They have fortunately added the ability to save your game in-mission, the number of saves dependent upon the level of difficulty you choose to play, but your pre-mission intelligence information is, as in Hitman 1, woefully inadequate, and for many missions I again end up treating the first run through as recon. The Don’s house, by way of example: I don’t even know if it has a basement until I’m actually standing in it. You’d think they could let me know a little thing like that ahead of time. Unlike its predecessor, Hitman 2 allows you to keep all the weapons you find for use in later missions, and believe me, after just a few missions you have a pretty extensive arsenal at your disposal. And one other note, as long as I’m here: Hitman 2 (like its predecessor) has no multiplayer component whatsoever.
The graphics are very good, with exotic locals and architecture well drawn. I like the skeletal modeling system that the game uses to make bodies fall and drag in a realistic manner, but every so often it goes a little wonky. I once shot a guy at close range with a shotgun, and he flew maybe 20 feet, and then hit the ground and slid another 30 into a wall. Had the wall not been there, lord only knows how far he would have slid – he didn’t look like he was slowing down. Ironically, he wasn’t dead, and I had to run way across the yard to finish him off. There is also the occasional problem of body parts coming through walls and especially doors, like if a gunman is hiding in the next room right by the doorway, or if you kill a guy in the doorway and the door closes on him. I’m by and large happy with the sounds – weapons, music, and especially voice acting – all good stuff.

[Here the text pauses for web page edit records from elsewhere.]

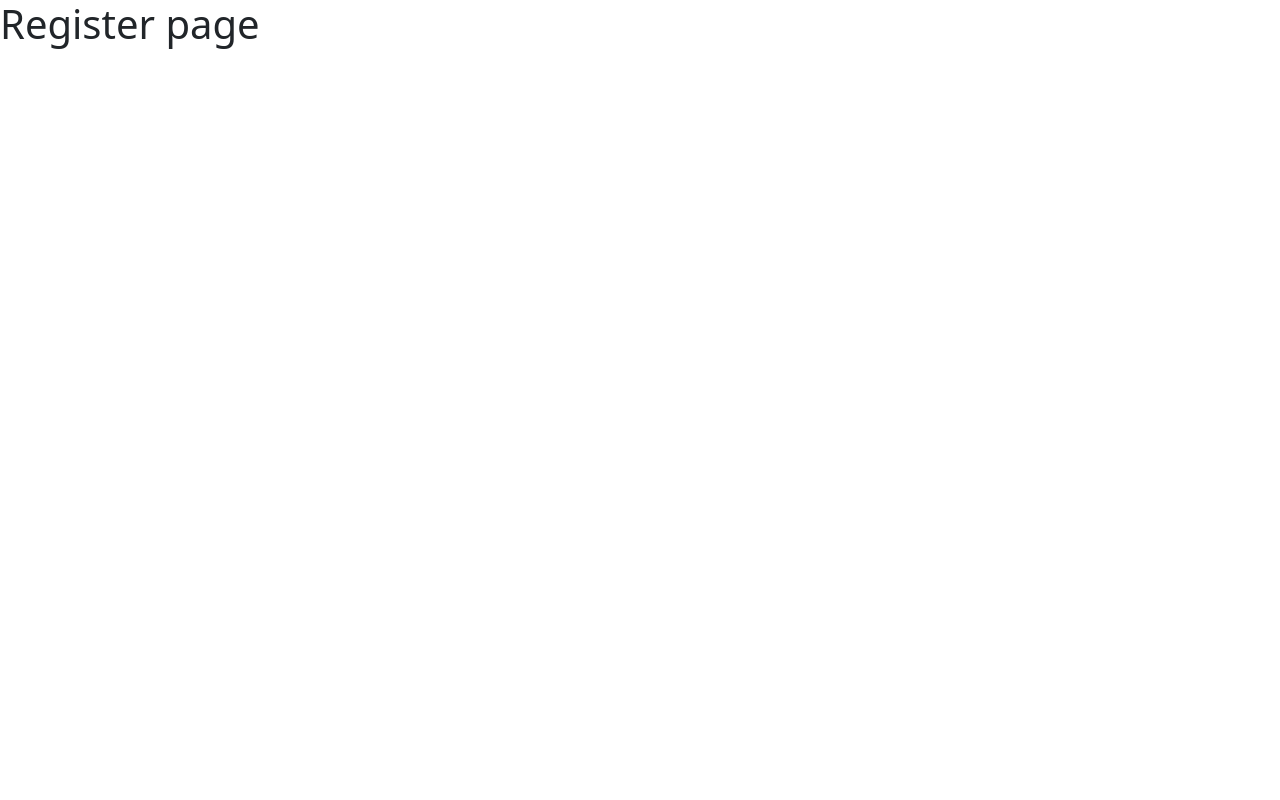
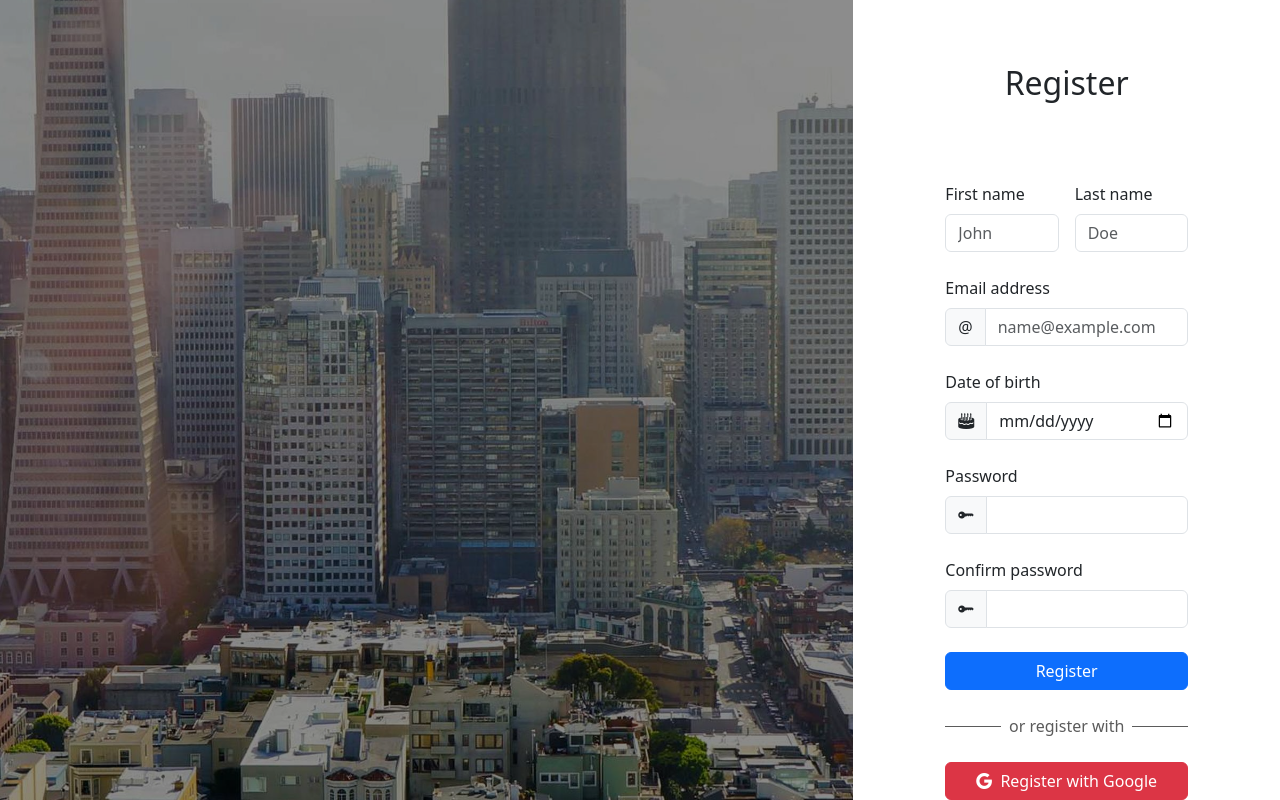
Before and after one commit to dung204/fer202-lab-02, a website: page register.html in a window 1280 px wide. Drawn offline with nearby package versions, Linux system fonts and the light colour scheme.

Commit message:
style: register page

```diff
--- a/css/login.css
+++ b/css/login.css
@@ -2,22 +2,39 @@ html,
 body {
   margin: 0;
   padding: 0;
+  overflow: hidden;
 }
 
 .row {
   margin: 0;
 }
 
-.row > * {
-  padding-inline: 0;
-}
-
 .login-container > * {
   min-height: 100vh;
 }
 
+.form-container {
+  overflow-y: scroll;
+  overflow-x: hidden;
+}
+
+.login-bg-container {
+  padding-inline: 0;
+}
+
 .login-bg {
   object-fit: cover;
+  z-index: -1;
+}
+
+.black-filter {
+  position: absolute;
+  top: 0;
+  left: 0;
+  width: 100%;
+  height: 100%;
+  background-color: rgba(0, 0, 0, 0.45);
+  z-index: 1;
 }
 
 .separator {
--- a/register.html
+++ b/register.html
@@ -3,12 +3,108 @@
   <head>
     <meta charset="UTF-8" />
     <meta name="viewport" content="width=device-width, initial-scale=1.0" />
-    <title>Register</title>
+    <title>Sign up</title>
     <link rel="stylesheet" href="node_modules/bootstrap/dist/css/bootstrap.min.css" />
+    <link rel="stylesheet" href="node_modules/bootstrap-icons/font/bootstrap-icons.min.css" />
+    <link rel="stylesheet" href="/css/login.css" />
     <script defer src="node_modules/bootstrap/dist/js/bootstrap.bundle.min.js"></script>
     <script defer src="node_modules/@popperjs/core/dist/umd/popper-base.min.js"></script>
   </head>
   <body>
-    <h1>Register page</h1>
+    <div class="row login-container" style="height: 100vh">
+      <div class="col-8 login-bg-container position-relative" style="height: 100vh">
+        <img class="login-bg h-100 w-100" loading="lazy" src="/img/login-bg.jpg" alt="login-bg" />
+        <div class="black-filter"></div>
+      </div>
+      <div class="col-4 form-container" style="height: 100vh">
+        <div class="row p-5 g-3">
+          <div class="col-12">
+            <h2 class="text-center">Register</h2>
+          </div>
+          <div class="col-12 g-5">
+            <form action="">
+              <div class="row gy-4 gx-3">
+                <div class="col-6">
+                  <label class="form-label" for="first">First name</label>
+                  <input type="text" class="form-control" placeholder="John" id="first" />
+                </div>
+                <div class="col-6">
+                  <label class="form-label" for="last"> Last name </label>
+                  <input type="email" class="form-control" placeholder="Doe" id="last" />
+                </div>
+                <div class="col-12">
+                  <label class="form-label" for="email">Email address</label>
+                  <div class="input-group">
+                    <label class="input-group-text" for="email">@</label>
+                    <input
+                      type="email"
+                      class="form-control"
+                      placeholder="name@example.com"
+                      id="email"
+                    />
+                  </div>
+                </div>
+                <div class="col-12">
+                  <label class="form-label" for="dob">Date of birth</label>
+                  <div class="input-group">
+                    <label class="input-group-text" for="dob">
+                      <i class="bi bi-cake2-fill"></i>
+                    </label>
+                    <input type="date" class="form-control" id="dob" />
+                  </div>
+                </div>
+                <div class="col-12">
+                  <label class="form-label" for="password">Password</label>
+                  <div class="input-group">
+                    <label class="input-group-text" for="password">
+                      <i class="bi bi-key-fill"></i>
+                    </label>
+                    <input type="password" class="form-control" id="password" />
+                  </div>
+                </div>
+                <div class="col-12">
+                  <label class="form-label" for="confirm-password">Confirm password</label>
+                  <div class="input-group">
+                    <label class="input-group-text" for="confirm-password">
+                      <i class="bi bi-key-fill"></i>
+                    </label>
+                    <input type="password" class="form-control" id="confirm-password" />
+                  </div>
+                </div>
+                <div class="col-12">
+                  <button type="submit" class="btn btn-primary w-100">Register</button>
+                </div>
+                <div class="col-12">
+                  <div class="separator">or register with</div>
+                </div>
+                <div class="col-12">
+                  <button type="button" class="btn btn-danger w-100">
+                    <i class="bi bi-google me-1"></i>
+                    Register with Google
+                  </button>
+                </div>
+                <div class="col-12">
+                  <button type="button" class="btn btn-primary w-100">
+                    <i class="bi bi-facebook me-1"></i>
+                    Register with Facebook
+                  </button>
+                </div>
+                <div class="col-12">
+                  <button type="button" class="btn btn-dark w-100">
+                    <i class="bi bi-twitter-x me-1"></i>
+                    Register with X
+                  </button>
+                </div>
+                <div class="col-12 text-center">
+                  <p class="text-secondary mb-4">
+                    Already have an account? <a href="/login.html">Login</a>
+                  </p>
+                </div>
+              </div>
+            </form>
+          </div>
+        </div>
+      </div>
+    </div>
   </body>
 </html>
```
Also changed, not shown: login.html (+13 -20 lines), img/login-bg.jpg (added).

So in a peculiar kind of way Hitman 2 is a game that can either be very good or suck abysmally, depending on how you chose to play it. If you’re like me, the kind of person who maps out every square centimeter of every dungeon, even when it is unnecessary to finish the game, just to squeeze out the last molecules of gameplay, then you are going to find Hitman 2 about as good as the first one, if a little generic plotwise. However, if you’re one of those people who finishes games just to finish them, to collect notches on your joystick or whatever, then you’re going to find Hitman sadly lacking as an engrossing or challenging game.